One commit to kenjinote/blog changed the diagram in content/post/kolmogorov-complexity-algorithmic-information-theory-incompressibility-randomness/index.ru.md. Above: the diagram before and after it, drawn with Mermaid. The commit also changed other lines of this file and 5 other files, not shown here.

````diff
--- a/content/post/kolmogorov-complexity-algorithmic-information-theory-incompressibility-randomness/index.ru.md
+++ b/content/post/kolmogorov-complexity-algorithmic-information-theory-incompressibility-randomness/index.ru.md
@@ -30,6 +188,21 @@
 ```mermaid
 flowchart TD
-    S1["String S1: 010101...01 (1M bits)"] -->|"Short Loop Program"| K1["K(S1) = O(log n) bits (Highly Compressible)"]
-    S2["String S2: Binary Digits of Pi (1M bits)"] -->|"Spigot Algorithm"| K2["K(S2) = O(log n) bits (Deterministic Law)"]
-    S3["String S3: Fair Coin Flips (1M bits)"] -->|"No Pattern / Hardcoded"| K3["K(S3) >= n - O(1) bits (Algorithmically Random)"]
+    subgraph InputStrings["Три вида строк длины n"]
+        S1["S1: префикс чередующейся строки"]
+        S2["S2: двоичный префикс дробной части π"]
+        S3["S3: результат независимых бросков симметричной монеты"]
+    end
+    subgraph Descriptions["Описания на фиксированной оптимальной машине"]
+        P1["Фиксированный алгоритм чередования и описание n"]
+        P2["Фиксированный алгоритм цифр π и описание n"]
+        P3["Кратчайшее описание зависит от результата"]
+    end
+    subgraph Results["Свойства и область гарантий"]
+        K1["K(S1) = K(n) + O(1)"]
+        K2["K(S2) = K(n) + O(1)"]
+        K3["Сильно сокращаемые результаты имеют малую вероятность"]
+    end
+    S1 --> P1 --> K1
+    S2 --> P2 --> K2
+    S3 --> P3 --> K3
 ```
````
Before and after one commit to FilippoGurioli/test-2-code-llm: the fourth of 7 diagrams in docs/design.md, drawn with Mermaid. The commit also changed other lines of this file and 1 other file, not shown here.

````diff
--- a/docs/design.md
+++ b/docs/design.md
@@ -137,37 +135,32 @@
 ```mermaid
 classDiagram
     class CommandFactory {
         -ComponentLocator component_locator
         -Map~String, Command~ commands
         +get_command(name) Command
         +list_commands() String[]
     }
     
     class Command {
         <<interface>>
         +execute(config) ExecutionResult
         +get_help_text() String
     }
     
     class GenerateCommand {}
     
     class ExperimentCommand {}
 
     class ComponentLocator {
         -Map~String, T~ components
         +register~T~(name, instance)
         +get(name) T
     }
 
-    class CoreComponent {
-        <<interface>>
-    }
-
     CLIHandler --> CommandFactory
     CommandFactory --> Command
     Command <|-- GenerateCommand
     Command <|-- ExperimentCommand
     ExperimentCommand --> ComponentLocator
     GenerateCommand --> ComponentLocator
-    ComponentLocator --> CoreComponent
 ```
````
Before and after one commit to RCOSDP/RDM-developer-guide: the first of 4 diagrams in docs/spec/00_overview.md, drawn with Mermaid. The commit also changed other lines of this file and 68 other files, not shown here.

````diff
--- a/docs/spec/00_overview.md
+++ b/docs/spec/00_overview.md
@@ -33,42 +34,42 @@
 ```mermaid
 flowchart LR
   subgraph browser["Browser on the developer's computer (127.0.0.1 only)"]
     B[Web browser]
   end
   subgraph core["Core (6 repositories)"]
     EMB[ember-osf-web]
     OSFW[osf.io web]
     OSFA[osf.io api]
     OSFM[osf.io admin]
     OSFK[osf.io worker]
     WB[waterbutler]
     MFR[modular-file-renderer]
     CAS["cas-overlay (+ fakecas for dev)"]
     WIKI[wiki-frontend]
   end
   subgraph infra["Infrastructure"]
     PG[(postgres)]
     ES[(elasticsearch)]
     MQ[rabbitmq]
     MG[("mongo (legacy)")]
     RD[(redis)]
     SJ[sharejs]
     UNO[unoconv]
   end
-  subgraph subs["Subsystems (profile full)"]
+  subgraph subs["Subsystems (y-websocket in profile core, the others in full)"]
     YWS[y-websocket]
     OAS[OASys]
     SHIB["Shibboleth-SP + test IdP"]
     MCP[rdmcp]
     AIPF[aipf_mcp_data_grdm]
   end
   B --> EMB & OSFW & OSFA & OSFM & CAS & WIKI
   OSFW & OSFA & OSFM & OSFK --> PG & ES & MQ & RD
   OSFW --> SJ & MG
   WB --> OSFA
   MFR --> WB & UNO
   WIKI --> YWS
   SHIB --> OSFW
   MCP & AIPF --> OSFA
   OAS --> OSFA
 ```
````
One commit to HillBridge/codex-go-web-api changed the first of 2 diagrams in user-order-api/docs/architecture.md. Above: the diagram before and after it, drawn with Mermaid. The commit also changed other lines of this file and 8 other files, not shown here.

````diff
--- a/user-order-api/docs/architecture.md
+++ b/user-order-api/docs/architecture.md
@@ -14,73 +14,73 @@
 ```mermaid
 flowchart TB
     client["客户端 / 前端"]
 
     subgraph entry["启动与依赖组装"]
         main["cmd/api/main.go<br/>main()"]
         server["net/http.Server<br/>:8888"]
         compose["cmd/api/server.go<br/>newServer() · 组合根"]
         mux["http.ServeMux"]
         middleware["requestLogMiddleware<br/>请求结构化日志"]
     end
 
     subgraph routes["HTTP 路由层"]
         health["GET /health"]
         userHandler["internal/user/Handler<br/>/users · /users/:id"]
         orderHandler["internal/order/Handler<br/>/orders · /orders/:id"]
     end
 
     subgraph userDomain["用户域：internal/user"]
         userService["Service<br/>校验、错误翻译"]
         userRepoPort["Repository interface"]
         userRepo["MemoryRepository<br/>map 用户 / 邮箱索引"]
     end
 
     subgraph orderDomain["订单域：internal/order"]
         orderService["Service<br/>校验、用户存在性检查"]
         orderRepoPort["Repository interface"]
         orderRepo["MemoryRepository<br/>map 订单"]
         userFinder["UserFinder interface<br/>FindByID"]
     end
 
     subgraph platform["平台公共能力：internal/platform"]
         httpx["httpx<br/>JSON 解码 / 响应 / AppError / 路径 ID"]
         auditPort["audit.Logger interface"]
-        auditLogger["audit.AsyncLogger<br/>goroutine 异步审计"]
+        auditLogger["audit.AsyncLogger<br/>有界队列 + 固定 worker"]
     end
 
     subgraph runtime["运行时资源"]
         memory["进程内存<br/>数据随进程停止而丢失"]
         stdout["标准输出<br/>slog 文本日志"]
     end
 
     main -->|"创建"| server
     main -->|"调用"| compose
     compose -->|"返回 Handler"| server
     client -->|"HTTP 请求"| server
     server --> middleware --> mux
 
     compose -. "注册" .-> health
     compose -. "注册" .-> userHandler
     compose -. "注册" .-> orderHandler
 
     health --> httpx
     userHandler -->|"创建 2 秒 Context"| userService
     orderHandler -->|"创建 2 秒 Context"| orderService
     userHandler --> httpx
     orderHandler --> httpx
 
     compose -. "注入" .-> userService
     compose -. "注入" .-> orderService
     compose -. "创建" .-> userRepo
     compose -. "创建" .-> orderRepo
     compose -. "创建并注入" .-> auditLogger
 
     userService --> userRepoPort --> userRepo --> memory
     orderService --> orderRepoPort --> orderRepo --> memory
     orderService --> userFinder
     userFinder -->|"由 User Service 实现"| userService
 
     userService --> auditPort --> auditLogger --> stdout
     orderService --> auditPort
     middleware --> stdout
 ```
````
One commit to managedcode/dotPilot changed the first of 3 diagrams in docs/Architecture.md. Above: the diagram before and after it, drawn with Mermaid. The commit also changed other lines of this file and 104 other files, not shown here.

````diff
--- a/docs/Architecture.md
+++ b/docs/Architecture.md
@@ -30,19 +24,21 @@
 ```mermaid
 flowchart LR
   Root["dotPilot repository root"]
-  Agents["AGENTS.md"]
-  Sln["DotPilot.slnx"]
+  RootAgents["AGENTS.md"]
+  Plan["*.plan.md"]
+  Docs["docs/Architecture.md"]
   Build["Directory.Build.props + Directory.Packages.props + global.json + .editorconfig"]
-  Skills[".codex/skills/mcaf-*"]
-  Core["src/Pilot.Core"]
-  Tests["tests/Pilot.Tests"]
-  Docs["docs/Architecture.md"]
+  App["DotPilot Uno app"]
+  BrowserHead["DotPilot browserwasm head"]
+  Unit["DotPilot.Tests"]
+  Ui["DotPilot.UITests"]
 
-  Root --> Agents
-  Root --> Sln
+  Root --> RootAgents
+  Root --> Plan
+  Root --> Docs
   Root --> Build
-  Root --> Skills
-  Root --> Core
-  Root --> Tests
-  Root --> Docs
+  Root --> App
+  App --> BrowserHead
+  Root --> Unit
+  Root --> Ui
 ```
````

..............................

WHAT YOU SHOULD DO:
Using the material above, copy every line in which the string "compose" occurs.

RESULT FOR THIS EXERCISE:
         compose["cmd/api/server.go<br/>newServer() · 组合根"]
     main -->|"调用"| compose
     compose -->|"返回 Handler"| server
     compose -. "注册" .-> health
     compose -. "注册" .-> userHandler
     compose -. "注册" .-> orderHandler
     compose -. "注入" .-> userService
     compose -. "注入" .-> orderService
     compose -. "创建" .-> userRepo
     compose -. "创建" .-> orderRepo
     compose -. "创建并注入" .-> auditLogger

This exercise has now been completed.